## Data in this exercise
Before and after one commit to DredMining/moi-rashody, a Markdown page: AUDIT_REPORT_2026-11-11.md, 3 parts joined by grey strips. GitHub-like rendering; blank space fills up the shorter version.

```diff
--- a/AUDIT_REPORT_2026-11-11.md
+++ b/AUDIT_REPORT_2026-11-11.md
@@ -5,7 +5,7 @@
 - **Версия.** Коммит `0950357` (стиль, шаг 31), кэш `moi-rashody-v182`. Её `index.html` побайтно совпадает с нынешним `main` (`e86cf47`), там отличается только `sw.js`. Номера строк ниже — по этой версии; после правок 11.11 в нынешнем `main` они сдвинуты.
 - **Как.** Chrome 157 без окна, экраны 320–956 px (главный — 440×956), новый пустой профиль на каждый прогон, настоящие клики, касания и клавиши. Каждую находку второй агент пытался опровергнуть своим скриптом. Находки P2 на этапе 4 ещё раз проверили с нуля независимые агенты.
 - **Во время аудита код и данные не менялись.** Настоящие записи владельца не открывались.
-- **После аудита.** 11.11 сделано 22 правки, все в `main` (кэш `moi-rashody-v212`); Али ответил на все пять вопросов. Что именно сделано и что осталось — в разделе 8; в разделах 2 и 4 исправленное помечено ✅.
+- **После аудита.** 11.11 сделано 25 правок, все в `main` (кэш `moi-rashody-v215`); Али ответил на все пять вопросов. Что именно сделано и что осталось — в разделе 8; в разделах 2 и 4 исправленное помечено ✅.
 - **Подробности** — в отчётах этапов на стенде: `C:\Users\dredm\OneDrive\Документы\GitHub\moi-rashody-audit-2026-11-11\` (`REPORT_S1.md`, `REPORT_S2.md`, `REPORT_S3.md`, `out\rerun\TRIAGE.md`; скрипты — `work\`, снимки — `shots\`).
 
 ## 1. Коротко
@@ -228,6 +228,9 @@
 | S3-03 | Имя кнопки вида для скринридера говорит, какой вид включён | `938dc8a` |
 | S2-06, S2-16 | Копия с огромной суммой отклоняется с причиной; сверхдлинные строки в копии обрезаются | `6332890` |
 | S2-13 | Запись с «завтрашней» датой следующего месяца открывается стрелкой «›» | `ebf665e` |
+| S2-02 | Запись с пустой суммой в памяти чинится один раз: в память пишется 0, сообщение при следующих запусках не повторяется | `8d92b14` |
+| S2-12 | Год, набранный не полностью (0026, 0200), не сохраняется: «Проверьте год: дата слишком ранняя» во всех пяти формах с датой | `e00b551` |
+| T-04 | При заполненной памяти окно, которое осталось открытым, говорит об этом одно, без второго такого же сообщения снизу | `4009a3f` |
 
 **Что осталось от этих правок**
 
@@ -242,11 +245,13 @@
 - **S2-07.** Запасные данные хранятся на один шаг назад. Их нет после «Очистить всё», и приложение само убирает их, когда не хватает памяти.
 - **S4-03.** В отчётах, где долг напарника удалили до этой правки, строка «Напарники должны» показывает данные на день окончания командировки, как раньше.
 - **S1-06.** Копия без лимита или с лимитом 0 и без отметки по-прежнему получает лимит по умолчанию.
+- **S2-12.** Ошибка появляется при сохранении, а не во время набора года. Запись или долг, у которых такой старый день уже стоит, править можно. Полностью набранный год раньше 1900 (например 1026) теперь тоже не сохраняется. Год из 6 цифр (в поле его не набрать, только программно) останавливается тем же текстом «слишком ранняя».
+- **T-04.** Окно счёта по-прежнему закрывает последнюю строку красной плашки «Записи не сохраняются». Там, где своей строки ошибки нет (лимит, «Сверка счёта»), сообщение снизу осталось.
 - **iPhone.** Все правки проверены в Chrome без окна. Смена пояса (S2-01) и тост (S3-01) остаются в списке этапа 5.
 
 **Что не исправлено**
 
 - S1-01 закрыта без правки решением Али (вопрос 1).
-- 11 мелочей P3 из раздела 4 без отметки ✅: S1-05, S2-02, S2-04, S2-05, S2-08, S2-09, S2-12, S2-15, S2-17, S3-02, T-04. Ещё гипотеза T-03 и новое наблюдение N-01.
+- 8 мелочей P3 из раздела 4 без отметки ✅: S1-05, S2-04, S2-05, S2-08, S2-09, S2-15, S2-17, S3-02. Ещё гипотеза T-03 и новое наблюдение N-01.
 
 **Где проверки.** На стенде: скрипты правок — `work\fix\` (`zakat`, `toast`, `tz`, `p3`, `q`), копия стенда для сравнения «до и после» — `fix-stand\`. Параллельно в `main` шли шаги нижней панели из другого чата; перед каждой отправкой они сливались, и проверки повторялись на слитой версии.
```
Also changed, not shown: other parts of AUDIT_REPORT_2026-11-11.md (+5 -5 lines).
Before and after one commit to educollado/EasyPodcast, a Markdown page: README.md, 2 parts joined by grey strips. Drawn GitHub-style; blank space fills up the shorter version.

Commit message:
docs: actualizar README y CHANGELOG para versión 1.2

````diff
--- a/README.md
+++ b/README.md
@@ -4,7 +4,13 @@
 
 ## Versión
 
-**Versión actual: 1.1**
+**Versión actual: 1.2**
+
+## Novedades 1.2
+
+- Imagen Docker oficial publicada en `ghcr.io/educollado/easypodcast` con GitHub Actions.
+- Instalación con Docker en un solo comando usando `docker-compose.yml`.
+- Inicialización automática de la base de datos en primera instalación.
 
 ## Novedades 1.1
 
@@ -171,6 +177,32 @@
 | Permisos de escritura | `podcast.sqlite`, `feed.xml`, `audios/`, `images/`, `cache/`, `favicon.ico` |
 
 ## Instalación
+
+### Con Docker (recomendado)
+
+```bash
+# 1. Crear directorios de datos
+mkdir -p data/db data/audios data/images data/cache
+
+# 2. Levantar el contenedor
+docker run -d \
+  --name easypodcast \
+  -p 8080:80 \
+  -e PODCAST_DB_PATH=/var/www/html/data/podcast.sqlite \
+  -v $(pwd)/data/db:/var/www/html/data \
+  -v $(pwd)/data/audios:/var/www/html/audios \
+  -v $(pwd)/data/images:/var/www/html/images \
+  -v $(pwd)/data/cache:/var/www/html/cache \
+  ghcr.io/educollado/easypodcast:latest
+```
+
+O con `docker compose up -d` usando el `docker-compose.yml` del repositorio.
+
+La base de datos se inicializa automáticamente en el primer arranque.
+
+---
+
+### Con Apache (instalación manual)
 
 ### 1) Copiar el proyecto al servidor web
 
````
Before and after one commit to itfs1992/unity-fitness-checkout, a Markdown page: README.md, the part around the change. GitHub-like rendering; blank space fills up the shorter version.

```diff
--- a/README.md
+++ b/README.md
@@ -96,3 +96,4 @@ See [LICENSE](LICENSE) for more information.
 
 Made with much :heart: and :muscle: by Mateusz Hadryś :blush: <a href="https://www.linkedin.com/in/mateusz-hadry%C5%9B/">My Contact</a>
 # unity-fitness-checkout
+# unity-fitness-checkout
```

## What is expected
Check each line of the records for "правок" and copy the ones that contain it.

## Response below
 - **Версия.** Коммит `0950357` (стиль, шаг 31), кэш `moi-rashody-v182`. Её `index.html` побайтно совпадает с нынешним `main` (`e86cf47`), там отличается только `sw.js`. Номера строк ниже — по этой версии; после правок 11.11 в нынешнем `main` они сдвинуты.
+- **После аудита.** 11.11 сделано 25 правок, все в `main` (кэш `moi-rashody-v215`); Али ответил на все пять вопросов. Что именно сделано и что осталось — в разделе 8; в разделах 2 и 4 исправленное помечено ✅.
 **Что осталось от этих правок**
 **Где проверки.** На стенде: скрипты правок — `work\fix\` (`zakat`, `toast`, `tz`, `p3`, `q`), копия стенда для сравнения «до и после» — `fix-stand\`. Параллельно в `main` шли шаги нижней панели из другого чата; перед каждой отправкой они сливались, и проверки повторялись на слитой версии.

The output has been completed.